Because waves are able to apply a force. Thus they must carry momentum to ensure momentum is conserved. Claude.
Is that the matter force we should consider only or smt another..Or do anyone can explain this with maths...
In a mathematical view, it's just a postulation proposed by de Broglie. Later physical experiment had proved that wave could interact with particle and de Broglie's postulation accords with the basic conservation principles. It then became one of the cornerstones of quantum mechanics and works fairly well in predicting further phenomena. In detail, according to the concept of wave-particle duality (mathematically this is justified by Fourier transformation), a wave should have momentum and energy which are the main properties of a particle, so that it can interact with particle like that in Compton scattering.
I thought this thread was about classical waves: water waves, sound waves, waves on a string, electromagnetic waves...
My point is that it's just mathematical postulation. But it works well in accounting for the real-world phenomena. Like in the sun, the "light pressure", which is from the exchange of light's momentum, prevents it from collapse due to gravitation.
De Broglie hypothesised than momentum was related to the wavelength of a particle. He was by no means the first to apply the concept of momentum to waves. Also, I don't know why you insist that it is "just mathematical postulation", the effect is quite physical and readily observable. Claude.
If my knowledge is correct, the de Broglie hypothesis is part of the foundation of Schrodinger's equation. Logically, it is the cause of those "physical effect" via the Schrodinger's equation, but I think the original question of this thread is for the cause of this hypothesis, and that is just mathematical postulation that is necessary for its conclusions. We believe it is true not because we understand its cause but we have seen that its derivations fit well with our experience and we have been quite satisfied and not too stringent.
1) Yes- it's a consequence of conventional quantum mechanics. It doesn't require an extra postulate. 2) It's really due to the invariance of the wave-function to overall translation which can be shown to require that there exists a conserved quantity (which turns out to be the momentum) related to the FT of the wave-function. 3) It's not intuitively obvious that the quantum expression for the momentum should reduce to the classical expression (e.g. as hbar->0), but the math tells us this is so. This isn't a complete answer. Maybe someone can come up with an intuitive (non mathematical) explanation connecting the classical and quantum expressions for momentum.
Waves carrying momentum is a classical phenomenon (in addition to a Quantum one). I can get the end of a yo-yo to jiggle around if I jiggle the string (i.e. transfer momentum via a wave) - and I can explain it all using Newtonian mechanics. In fact, this can be done for any classical wave by regarding change in momentum as the integral w.r.t time of impulse. Long story short, if a wave applies a force over some finite length of time, it must carry momentum. Invoking QM is therefore unnecessary in order to answer the OPs question and will only serve to confuse the issue. Claude.

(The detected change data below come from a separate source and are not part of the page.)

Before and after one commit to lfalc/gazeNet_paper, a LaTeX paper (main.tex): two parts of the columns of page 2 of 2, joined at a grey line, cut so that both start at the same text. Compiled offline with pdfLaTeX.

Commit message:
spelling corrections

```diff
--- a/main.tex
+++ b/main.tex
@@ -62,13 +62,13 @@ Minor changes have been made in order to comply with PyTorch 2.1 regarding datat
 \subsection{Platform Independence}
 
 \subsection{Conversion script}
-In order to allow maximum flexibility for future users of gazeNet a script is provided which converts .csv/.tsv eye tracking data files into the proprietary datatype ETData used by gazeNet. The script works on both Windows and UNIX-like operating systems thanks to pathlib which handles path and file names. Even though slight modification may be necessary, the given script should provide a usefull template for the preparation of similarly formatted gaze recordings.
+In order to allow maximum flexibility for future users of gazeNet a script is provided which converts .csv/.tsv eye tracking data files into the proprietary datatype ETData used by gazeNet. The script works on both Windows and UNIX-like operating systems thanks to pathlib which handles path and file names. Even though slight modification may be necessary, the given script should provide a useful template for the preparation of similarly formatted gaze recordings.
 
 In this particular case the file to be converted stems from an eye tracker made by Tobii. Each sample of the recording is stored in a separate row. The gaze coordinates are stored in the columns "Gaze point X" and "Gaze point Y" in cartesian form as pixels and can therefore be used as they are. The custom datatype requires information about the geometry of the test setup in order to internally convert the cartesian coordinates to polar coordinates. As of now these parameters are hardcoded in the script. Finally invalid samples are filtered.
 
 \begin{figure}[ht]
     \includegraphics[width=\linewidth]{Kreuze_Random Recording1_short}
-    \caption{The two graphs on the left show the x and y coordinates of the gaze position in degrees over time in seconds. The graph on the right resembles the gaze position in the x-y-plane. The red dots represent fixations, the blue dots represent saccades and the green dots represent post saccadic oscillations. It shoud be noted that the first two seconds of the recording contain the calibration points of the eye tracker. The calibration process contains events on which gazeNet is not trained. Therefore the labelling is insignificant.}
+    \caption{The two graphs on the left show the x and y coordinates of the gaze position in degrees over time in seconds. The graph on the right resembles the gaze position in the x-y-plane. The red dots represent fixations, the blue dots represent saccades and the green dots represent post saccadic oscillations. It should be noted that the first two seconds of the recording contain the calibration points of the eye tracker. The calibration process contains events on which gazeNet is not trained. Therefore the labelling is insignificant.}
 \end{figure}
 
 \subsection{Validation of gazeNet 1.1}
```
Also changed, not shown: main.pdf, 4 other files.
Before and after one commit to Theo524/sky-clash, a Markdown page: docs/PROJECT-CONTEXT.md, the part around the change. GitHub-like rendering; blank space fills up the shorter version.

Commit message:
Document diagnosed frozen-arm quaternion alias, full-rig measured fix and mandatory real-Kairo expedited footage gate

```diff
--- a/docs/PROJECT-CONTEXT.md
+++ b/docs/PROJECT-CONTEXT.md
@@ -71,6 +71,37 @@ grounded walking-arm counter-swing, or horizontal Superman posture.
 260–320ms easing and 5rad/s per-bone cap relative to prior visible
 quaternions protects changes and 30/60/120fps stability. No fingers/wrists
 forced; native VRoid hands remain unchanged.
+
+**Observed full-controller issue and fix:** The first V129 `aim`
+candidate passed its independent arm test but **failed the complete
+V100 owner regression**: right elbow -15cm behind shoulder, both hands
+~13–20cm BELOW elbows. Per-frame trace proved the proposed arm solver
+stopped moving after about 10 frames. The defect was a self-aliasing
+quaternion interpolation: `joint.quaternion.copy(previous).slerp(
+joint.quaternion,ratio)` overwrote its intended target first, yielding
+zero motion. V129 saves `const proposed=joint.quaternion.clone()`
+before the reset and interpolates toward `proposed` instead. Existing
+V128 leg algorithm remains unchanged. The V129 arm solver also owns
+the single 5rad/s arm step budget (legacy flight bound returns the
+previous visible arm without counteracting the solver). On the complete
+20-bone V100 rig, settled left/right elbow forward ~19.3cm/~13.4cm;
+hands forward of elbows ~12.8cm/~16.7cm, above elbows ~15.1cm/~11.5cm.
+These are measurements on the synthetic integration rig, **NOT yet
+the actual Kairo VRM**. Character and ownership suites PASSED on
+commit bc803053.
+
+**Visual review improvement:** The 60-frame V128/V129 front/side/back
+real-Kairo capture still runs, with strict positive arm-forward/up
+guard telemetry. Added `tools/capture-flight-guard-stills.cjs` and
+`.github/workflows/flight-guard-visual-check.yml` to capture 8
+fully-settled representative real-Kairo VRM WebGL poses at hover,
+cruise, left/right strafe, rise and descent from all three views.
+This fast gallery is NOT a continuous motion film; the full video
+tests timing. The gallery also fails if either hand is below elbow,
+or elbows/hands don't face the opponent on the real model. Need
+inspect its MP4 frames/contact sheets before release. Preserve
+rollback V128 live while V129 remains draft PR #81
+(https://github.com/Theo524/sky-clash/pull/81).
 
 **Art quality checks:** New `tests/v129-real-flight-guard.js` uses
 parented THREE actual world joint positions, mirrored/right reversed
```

Claude: reviewing the replies it seems that it's not clear whether the OP was talking about QM or CM. I'm still not sure! I don't think it helps much to criticize others answers for possibly missing the point. After all, we're here to have fun!
I agree, but then again most classical phenomena have a quantum equivalent, in most cases (especially if it is posted in the classical physics section) when someone posts a question about a phenomenon that can be discussed from a classical standpoint - Introducing QM into the picture is an unnecessary complication. I agree that undue criticism is unwarranted, but by the same token, if something is posted that is wrong or misleading - it ought to be challenged. And learn too! Claude.